Save water, reduce risk, plant grain sorghum.
“It’s one of those ancient crops that’s being given another look,” said Jesse McCurry, a regional field representative for the National Sorghum Check-off based at Colwich, Kan. “We’ve got some encouraging signs out there.”
Sorghum acreage has been on a slight uptick lately after a downward tapering that started in the mid-1990s. According to USDA’s prospective plantings report this spring, farmers in Oklahoma, for example, intend to plant 3 percent more sorghum this year and 19 percent less corn.
That’s no surprise to seed dealers in the region.
James Wuerflein has been growing non-irrigated sorghum steadily for at least two decades in Northwest Oklahoma near Kremlin and considers it his most reliable crop. “Rotating crops is how I got into it,” he said at a sorghum meeting earlier this spring. “And over time, it’s been more profitable than anything else I’ve grown.
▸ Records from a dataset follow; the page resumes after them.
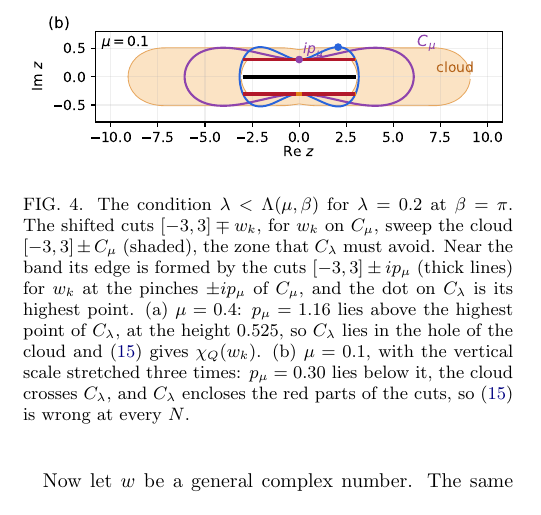
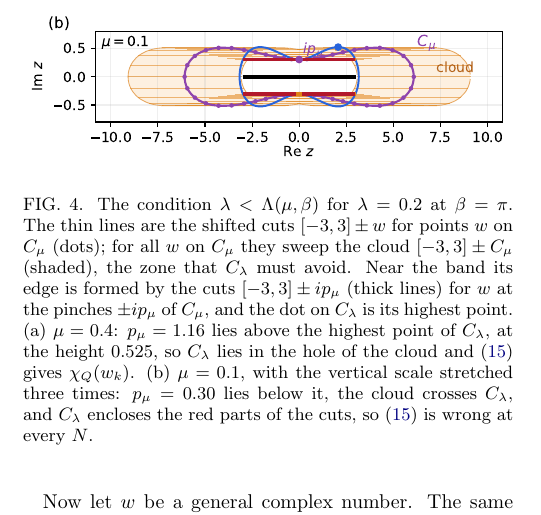
Before and after one commit to aleeschessari/markus_dumbbell_public, a LaTeX paper (ale_idea/bubble_tn_method.tex): part of one column of page 4 of 15, cut so that both start at the same text. Compiled offline with pdfLaTeX.

Commit message:
Fig. 4: the cloud as the union of the shifted cuts [-3,3] +- w for points w on C_mu

```diff
--- a/ale_idea/bubble_tn_method.tex
+++ b/ale_idea/bubble_tn_method.tex
@@ -216,7 +216,7 @@ which at $w=i\nu_m$ is the Matsubara sum \eqref{eq:bubble_def}, by \eqref{eq:two
 \begin{figure}[t]
   \centering
   \includegraphics[width=\columnwidth]{cloud_condition.pdf}
-  \caption{The condition $\lambda<\Lambda(\mu,\beta)$ for $\lambda=0.2$ at $\beta=\pi$. The shifted cuts $[-3,3]\mp w_k$, for $w_k$ on $C_\mu$, sweep the cloud $[-3,3]\pm C_\mu$ (shaded), the zone that $C_\lambda$ must avoid. Near the band its edge is formed by the cuts $[-3,3]\pm ip_\mu$ (thick lines) for $w_k$ at the pinches $\pm ip_\mu$ of $C_\mu$, and the dot on $C_\lambda$ is its highest point. (a) $\mu=0.4$: $p_\mu=1.16$ lies above the highest point of $C_\lambda$, at the height $0.525$, so $C_\lambda$ lies in the hole of the cloud and \eqref{eq:contour_w} gives $\chi_Q(w_k)$. (b) $\mu=0.1$, with the vertical scale stretched three times: $p_\mu=0.30$ lies below it, the cloud crosses $C_\lambda$, and $C_\lambda$ encloses the red parts of the cuts, so \eqref{eq:contour_w} is wrong at every $N$.}
+  \caption{The condition $\lambda<\Lambda(\mu,\beta)$ for $\lambda=0.2$ at $\beta=\pi$. The thin lines are the shifted cuts $[-3,3]\pm w$ for points $w$ on $C_\mu$ (dots); for all $w$ on $C_\mu$ they sweep the cloud $[-3,3]\pm C_\mu$ (shaded), the zone that $C_\lambda$ must avoid. Near the band its edge is formed by the cuts $[-3,3]\pm ip_\mu$ (thick lines) for $w$ at the pinches $\pm ip_\mu$ of $C_\mu$, and the dot on $C_\lambda$ is its highest point. (a) $\mu=0.4$: $p_\mu=1.16$ lies above the highest point of $C_\lambda$, at the height $0.525$, so $C_\lambda$ lies in the hole of the cloud and \eqref{eq:contour_w} gives $\chi_Q(w_k)$. (b) $\mu=0.1$, with the vertical scale stretched three times: $p_\mu=0.30$ lies below it, the cloud crosses $C_\lambda$, and $C_\lambda$ encloses the red parts of the cuts, so \eqref{eq:contour_w} is wrong at every $N$.}
   \label{fig:cloud}
 \end{figure}
 
```
Also changed, not shown: ale_idea/bubble_tn_method.pdf, ale_idea/cloud_condition.pdf, ale_idea/cloud_condition.png.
If I look at the long-term averages, it gives me better profits than any other crop.”
Wuerflein, who is an at-large member of the U.S. Sorghum Check-off board and a Channel seed dealer, noticed early on that farmers in southwest Kansas and northwest Oklahoma were showing more interest in planting sorghum this year.
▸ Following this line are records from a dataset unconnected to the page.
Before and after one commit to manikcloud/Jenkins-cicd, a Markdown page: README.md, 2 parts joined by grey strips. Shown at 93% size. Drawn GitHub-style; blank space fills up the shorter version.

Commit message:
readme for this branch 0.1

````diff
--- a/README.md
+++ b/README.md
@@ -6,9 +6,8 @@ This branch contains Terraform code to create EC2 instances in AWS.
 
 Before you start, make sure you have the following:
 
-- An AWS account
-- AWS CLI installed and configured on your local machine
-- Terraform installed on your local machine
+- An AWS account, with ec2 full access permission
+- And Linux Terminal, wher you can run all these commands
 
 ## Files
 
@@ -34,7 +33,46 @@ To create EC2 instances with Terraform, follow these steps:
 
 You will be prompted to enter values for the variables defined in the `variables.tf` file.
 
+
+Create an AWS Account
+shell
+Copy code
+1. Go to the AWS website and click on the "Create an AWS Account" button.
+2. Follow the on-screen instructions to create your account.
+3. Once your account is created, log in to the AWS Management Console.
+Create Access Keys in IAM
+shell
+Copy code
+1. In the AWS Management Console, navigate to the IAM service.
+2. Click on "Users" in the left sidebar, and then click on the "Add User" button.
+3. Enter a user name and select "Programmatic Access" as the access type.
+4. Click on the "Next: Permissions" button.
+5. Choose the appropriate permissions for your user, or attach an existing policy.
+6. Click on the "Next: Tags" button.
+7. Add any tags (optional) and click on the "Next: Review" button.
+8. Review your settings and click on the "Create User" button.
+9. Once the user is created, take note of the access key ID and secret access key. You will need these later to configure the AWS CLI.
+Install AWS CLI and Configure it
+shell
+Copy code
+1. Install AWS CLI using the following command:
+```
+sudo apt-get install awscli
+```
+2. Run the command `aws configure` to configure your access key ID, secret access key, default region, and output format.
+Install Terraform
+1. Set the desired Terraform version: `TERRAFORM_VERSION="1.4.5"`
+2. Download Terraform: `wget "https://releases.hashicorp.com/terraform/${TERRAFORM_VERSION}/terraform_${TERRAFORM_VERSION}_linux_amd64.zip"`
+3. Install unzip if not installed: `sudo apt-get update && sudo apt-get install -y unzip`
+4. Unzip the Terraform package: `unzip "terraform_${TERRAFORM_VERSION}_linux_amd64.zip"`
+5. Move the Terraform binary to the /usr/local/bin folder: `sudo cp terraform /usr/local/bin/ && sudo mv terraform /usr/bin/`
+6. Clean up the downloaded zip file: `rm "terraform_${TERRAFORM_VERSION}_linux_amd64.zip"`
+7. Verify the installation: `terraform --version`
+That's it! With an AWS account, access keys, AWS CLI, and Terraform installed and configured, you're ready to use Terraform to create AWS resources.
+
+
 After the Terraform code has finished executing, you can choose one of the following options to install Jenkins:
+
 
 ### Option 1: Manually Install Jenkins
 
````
Another seed dealer, Roger Goodwin, a sales representative for Johnston’s Grain Company of Enid, also said he noticed the trend, especially in the north central Oklahoma corridor along Interstate 35.